**WHAT YOU NEED TO DO:**
Across the records below, how many lines include the string "background"? Respond with the number only.
::: PROVIDED ENTRIES :::
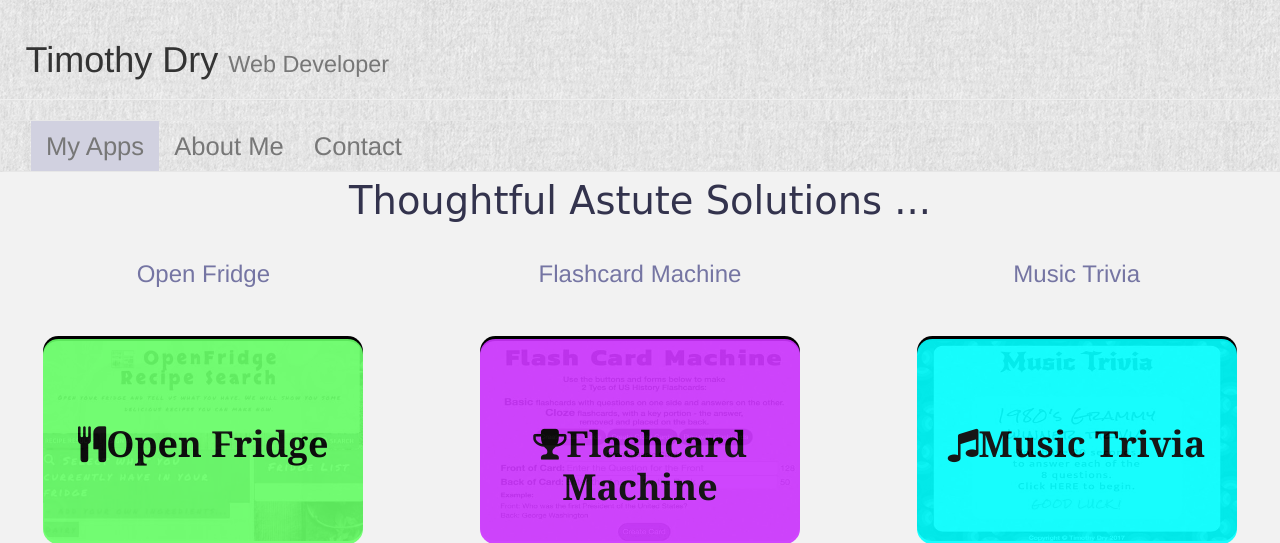
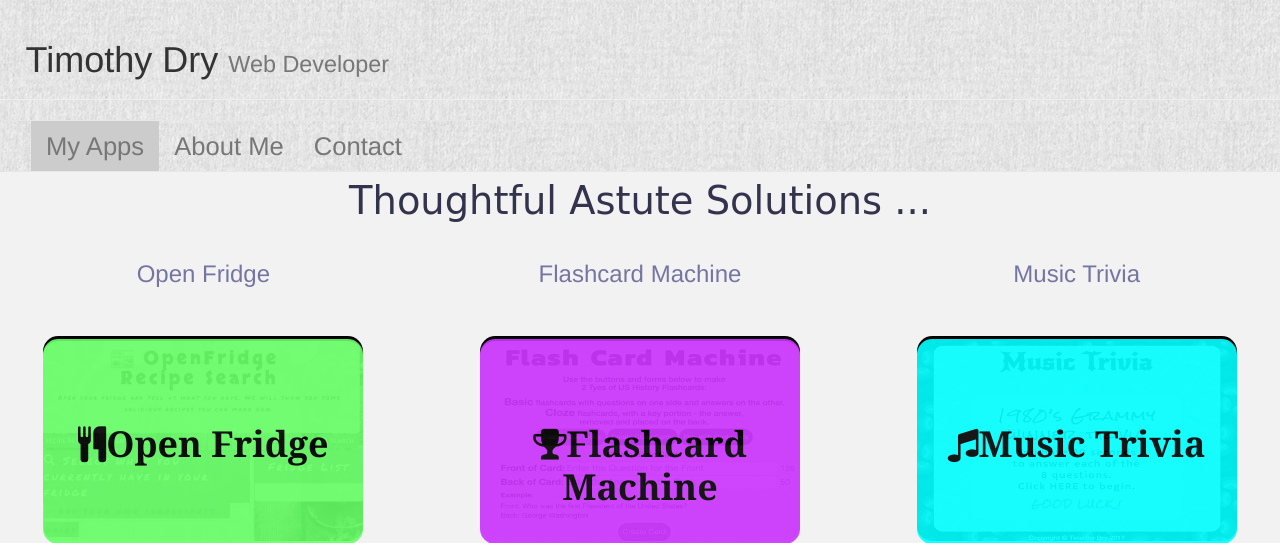
Before and after one commit to dryguy99/Portfolio2, a PHP site: page / in a window 1280 px wide. Shown: the top 543 px of the page. Run offline with PHP 8.4, Linux system fonts and the light colour scheme; some libraries are stand-ins or nearby versions; some web fonts are replaced.

Commit message:
updated nav background

```diff
--- a/public/css/input.scss
+++ b/public/css/input.scss
@@ -23,7 +23,7 @@ $appFontColor: #33334d;
   color: #33334d;
 }
 .dark {
-  background-color: #d1d1e0;
+  background-color: #cccccc;
 }
 .appname {
   padding-top: 45px;
--- a/public/css/output.css
+++ b/public/css/output.css
@@ -13,7 +13,7 @@
   color: #33334d; }
 
 .dark {
-  background-color: #d1d1e0; }
+  background-color: #cccccc; }
 
 .appname {
   padding-top: 45px;
```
:::
**TASK OUTPUT:**
5